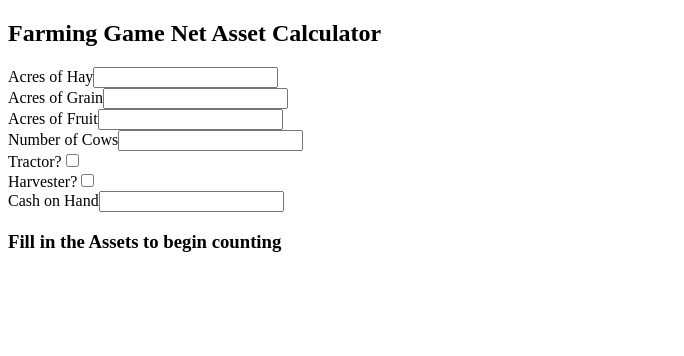
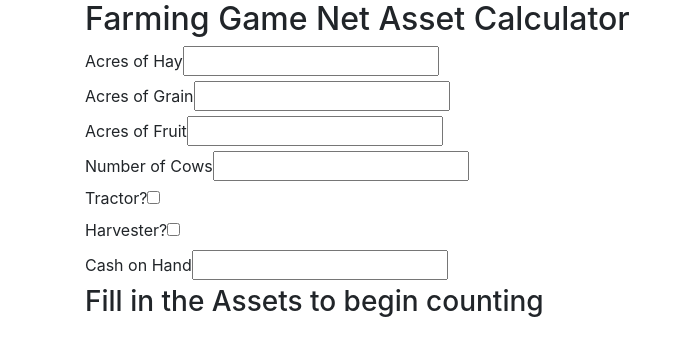
Before and after one commit to blairlierman/farming-game-calc, an Angular app: page / in a window 1280 px wide. Shown: the top 356 px of the page, without its empty margins (0-684 px from the left). Built offline with nearby package versions, Linux system fonts and the light colour scheme.

Commit message:
Enable Ng-Bootstrap Add Bootstrap CSS to the project Add Bootstrap container to the HTML

```diff
--- a/angular.json
+++ b/angular.json
@@ -28,7 +28,8 @@
               "src/assets"
             ],
             "styles": [
-              "src/styles.scss"
+              "src/styles.scss",
+              "node_modules/bootstrap/dist/css/bootstrap.min.css"
             ],
             "scripts": []
           },
--- a/package.json
+++ b/package.json
@@ -20,6 +20,7 @@
     "@angular/platform-browser-dynamic": "~8.2.14",
     "@angular/router": "~8.2.14",
     "@ng-bootstrap/ng-bootstrap": "^5.1.4",
+    "bootstrap": "^4.4.1",
     "rxjs": "~6.5.4",
     "tslib": "^1.9.0",
     "zone.js": "~0.9.1"
--- a/src/app/app.component.html
+++ b/src/app/app.component.html
@@ -1,3 +1,5 @@
+<div class="container">
+
 <h2>Farming Game Net Asset Calculator</h2>
 <div>
   <label for="hayAcres">Acres of Hay</label>
@@ -40,3 +42,4 @@
   (change)="cashChanged(cashAmount.value)">
 </div>
 <h3 id="cashOutput">{{cashPhrase}}</h3>
+</div>
--- a/src/app/app.module.ts
+++ b/src/app/app.module.ts
@@ -3,6 +3,8 @@ import { NgModule } from '@angular/core';
 
 import { AppRoutingModule } from './app-routing.module';
 import { AppComponent } from './app.component';
+
+import { NgbModule } from '@ng-bootstrap/ng-bootstrap';
 
 @NgModule({
   declarations: [
@@ -10,7 +12,8 @@ import { AppComponent } from './app.component';
   ],
   imports: [
     BrowserModule,
-    AppRoutingModule
+    AppRoutingModule,
+    NgbModule
   ],
   providers: [],
   bootstrap: [AppComponent]
```
Also changed, not shown: 1 other file (tests, documents, lock files or other folders).
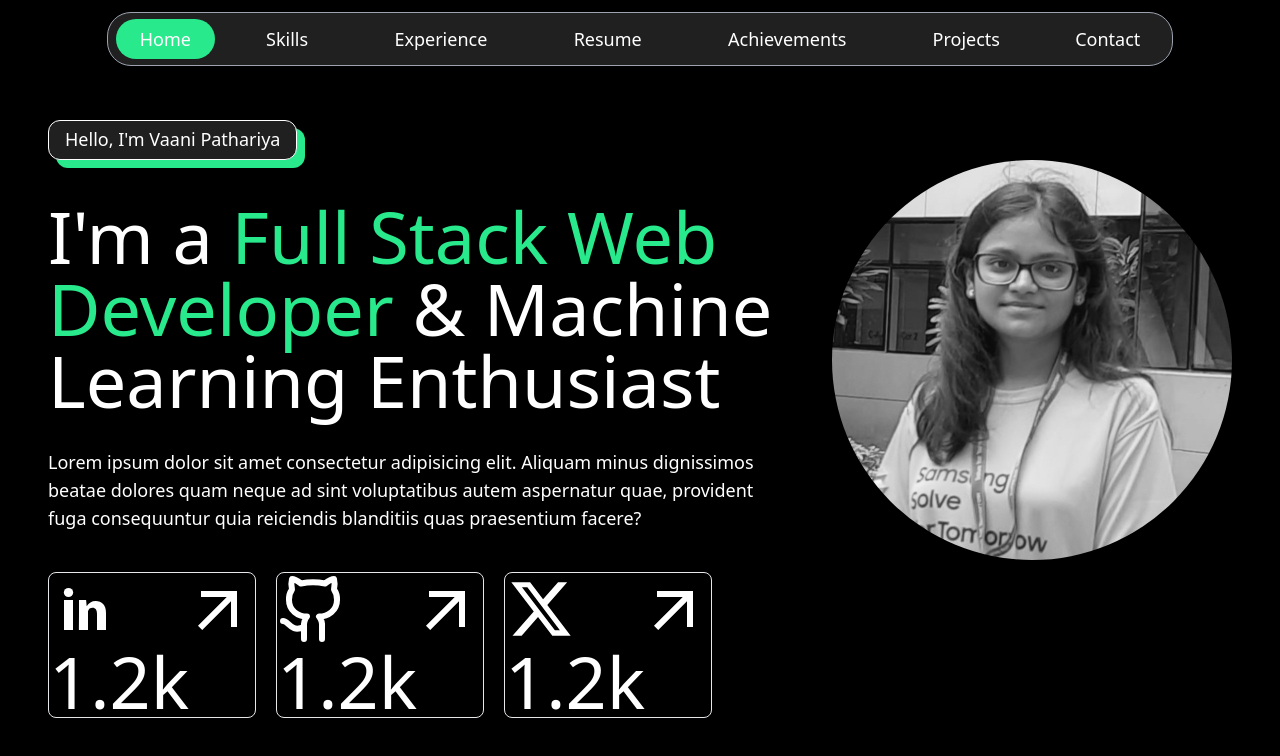
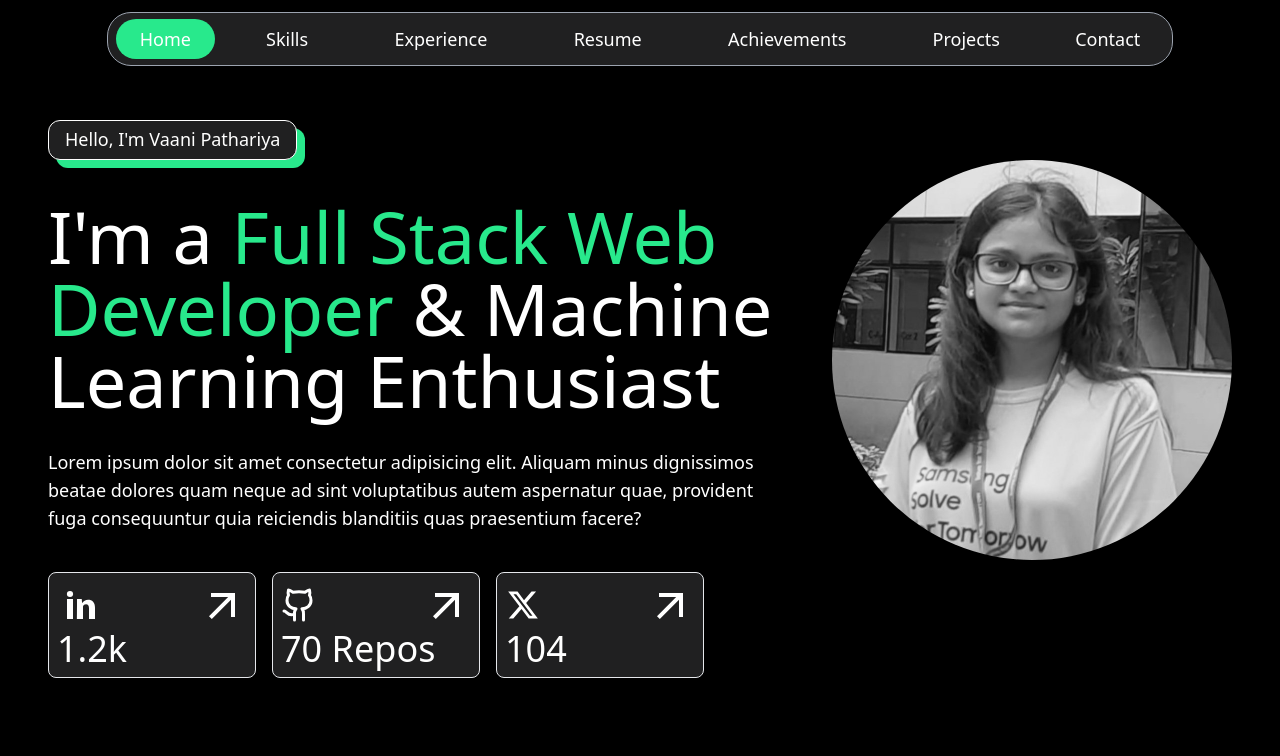
Before and after one commit to Vaani-pathariya/Portfolio, a React (Create React App) app: page / in a window 1280 px wide. Shown: the top 756 px of the page. Built offline with nearby package versions, Linux system fonts and the light colour scheme.

Commit message:
(fix) : changes to Home page

```diff
--- a/src/pages/Home.jsx
+++ b/src/pages/Home.jsx
@@ -20,31 +20,31 @@ const Home = () => {
                     I'm a <span className="text-newGreen">Full Stack Web Developer</span> & Machine Learning Enthusiast
                     <div className="text-lg mt-8">Lorem ipsum dolor sit amet consectetur adipisicing elit. Aliquam minus dignissimos beatae dolores quam neque ad sint voluptatibus autem aspernatur quae, provident fuga consequuntur quia reiciendis blanditiis quas praesentium facere?</div>
                     <div className="flex mt-10">
-                    <div className="border rounded-lg w-52">
+                    <div className="border rounded-lg w-52 text-4xl p-2 bg-lightBlack">
                         <div className="flex justify-between">
-                        <TiSocialLinkedin/>
-                        <MdArrowOutward/>
+                        <TiSocialLinkedin size='3rem'/>
+                        <MdArrowOutward size='3rem'/>
                         </div>
                         <div>
                         1.2k
                         </div>
                     </div>
-                    <div className="border rounded-lg mx-5 w-52">
+                    <div className="border rounded-lg w-52 text-4xl p-2 ml-4 bg-lightBlack">
                         <div className="flex justify-between">
-                        <LuGithub/>
-                        <MdArrowOutward/>
+                        <LuGithub className="my-auto"/>
+                        <MdArrowOutward size='3rem'/>
                         </div>
                         <div>
-                        1.2k
+                        70 Repos
                         </div>
                     </div>
-                    <div className="border rounded-lg w-52">
+                    <div className="border rounded-lg w-52 text-4xl p-2 ml-4 bg-lightBlack">
                         <div className="flex justify-between">
-                        <RiTwitterXFill/>
-                        <MdArrowOutward/>
+                        <RiTwitterXFill className="my-auto"/>
+                        <MdArrowOutward size='3rem'/>
                         </div>
                         <div>
-                        1.2k
+                        104
                         </div>
                     </div>
                     </div>
```
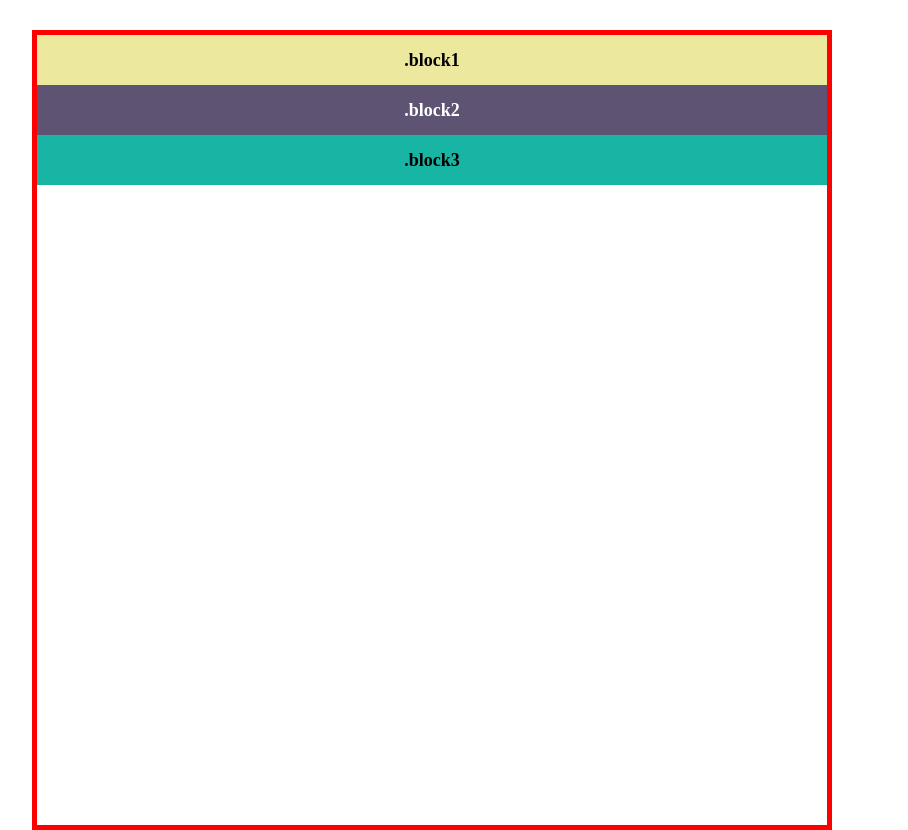
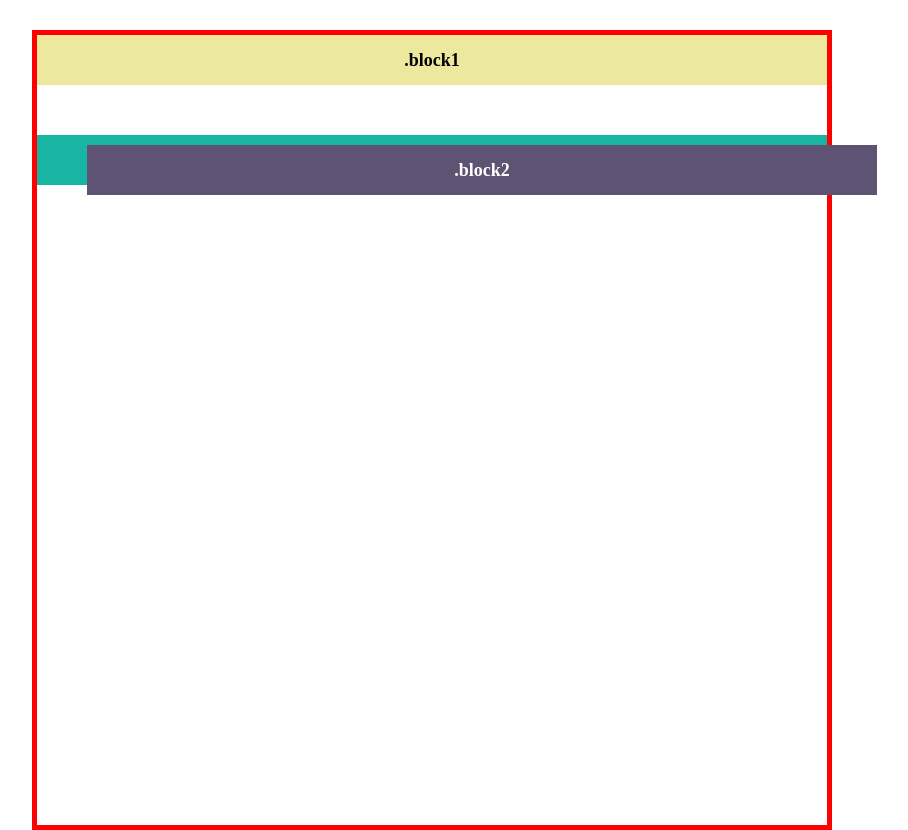
Before and after one commit to fosters95/position, a plain HTML site: page index.html in a window 1280 px wide. Shown: the whole page, without its empty margins (208-1116 px from the left). Drawn offline with Linux system fonts and the light colour scheme.

Commit message:
relative+z-index

```diff
--- a/css/style.css
+++ b/css/style.css
@@ -60,7 +60,14 @@ body {
 .block2 {
 	background-color: #5e5373;
 	color: white;
+	position: relative;
+	left: 50px;
+	top: 60px;
+	z-index: 2;
 }
+
 .block3 {
+	position: relative;
+	z-index: 1;
 	background-color: #18b5a4;
 }
```
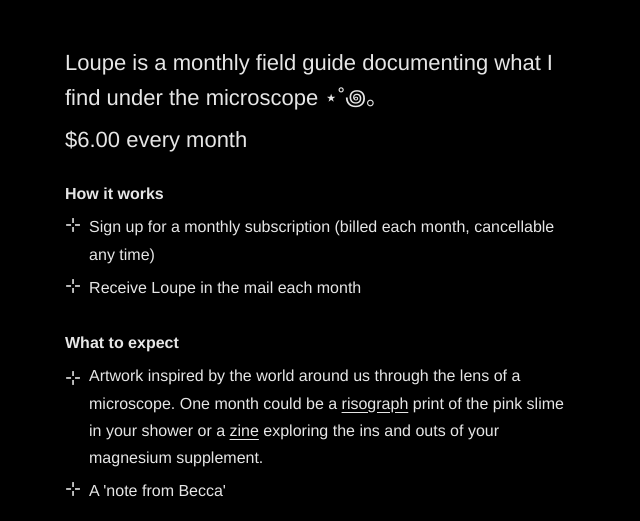
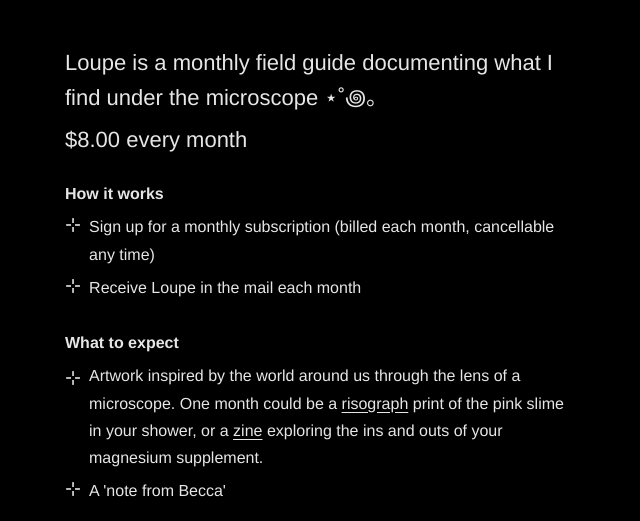
Before and after one commit to becsdesigned/loupe, a website: page newsletter.html in a window 1280 px wide. Shown: the part 2203-2724 px from the top of the page, 25-665 px from the left. Drawn offline with Linux system fonts and the light colour scheme; a script that the page names is missing.

Commit message:
Update newsletter.html

```diff
--- a/newsletter.html
+++ b/newsletter.html
@@ -16,6 +16,7 @@
       color: rgba(255,255,255,0.75);
       font-family: Helvetica, Arial, sans-serif;
       cursor: crosshair;
+      overflow-x: hidden;
     }
 
     /* ── GALLERY ── */
@@ -345,7 +346,7 @@
         <p style="font-size:22px;line-height:1.6;color:rgba(255,255,255,0.9);">
           Loupe is a monthly field guide documenting what I find under the microscope ⋆˚꩜｡
         </p>
-        <span style="font-size:22px;font-weight:400;color:rgba(255,255,255,0.9);">$6.00 every month</span>
+        <span style="font-size:22px;font-weight:400;color:rgba(255,255,255,0.9);">$8.00 every month</span>
       </div>
 
       <!-- How it works -->
@@ -361,7 +362,7 @@
       <div>
         <p style="font-size:16px;font-weight:700;color:rgba(255,255,255,0.9);margin-bottom:10px;">What to expect</p>
         <ul style="list-style:none;display:flex;flex-direction:column;gap:6px;">
-          <li style="font-size:16px;line-height:1.7;color:rgba(255,255,255,0.9);display:block;padding-left:24px;position:relative;"><span style="position:absolute;left:0;font-size:1.2rem;">⊹</span>Artwork inspired by the world around us through the lens of a microscope. One month could be a <a href="https://en.wikipedia.org/wiki/Risograph" target="_blank" style="color:rgba(255,255,255,0.9);text-decoration:underline;text-underline-offset:3px;">risograph</a> print of the pink slime in your shower or a <a href="https://en.wikipedia.org/wiki/Zine" target="_blank" style="color:rgba(255,255,255,0.9);text-decoration:underline;text-underline-offset:3px;">zine</a> exploring the ins and outs of your magnesium supplement.</li>
+          <li style="font-size:16px;line-height:1.7;color:rgba(255,255,255,0.9);display:block;padding-left:24px;position:relative;"><span style="position:absolute;left:0;font-size:1.2rem;">⊹</span>Artwork inspired by the world around us through the lens of a microscope. One month could be a <a href="https://en.wikipedia.org/wiki/Risograph" target="_blank" style="color:rgba(255,255,255,0.9);text-decoration:underline;text-underline-offset:3px;">risograph</a> print of the pink slime in your shower, or a <a href="https://en.wikipedia.org/wiki/Zine" target="_blank" style="color:rgba(255,255,255,0.9);text-decoration:underline;text-underline-offset:3px;">zine</a> exploring the ins and outs of your magnesium supplement.</li>
           <li style="font-size:16px;line-height:1.7;color:rgba(255,255,255,0.9);display:flex;align-items:flex-start;"><span style="margin-right:8px;font-size:1.2rem;flex-shrink:0;margin-top:-4px;">⊹</span>A 'note from Becca'</li>
         </ul>
       </div>
```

****************

Please return every line in the data that includes the string "Home".

(fix) : changes to Home page
--- a/src/pages/Home.jsx
+++ b/src/pages/Home.jsx
@@ -20,31 +20,31 @@ const Home = () => {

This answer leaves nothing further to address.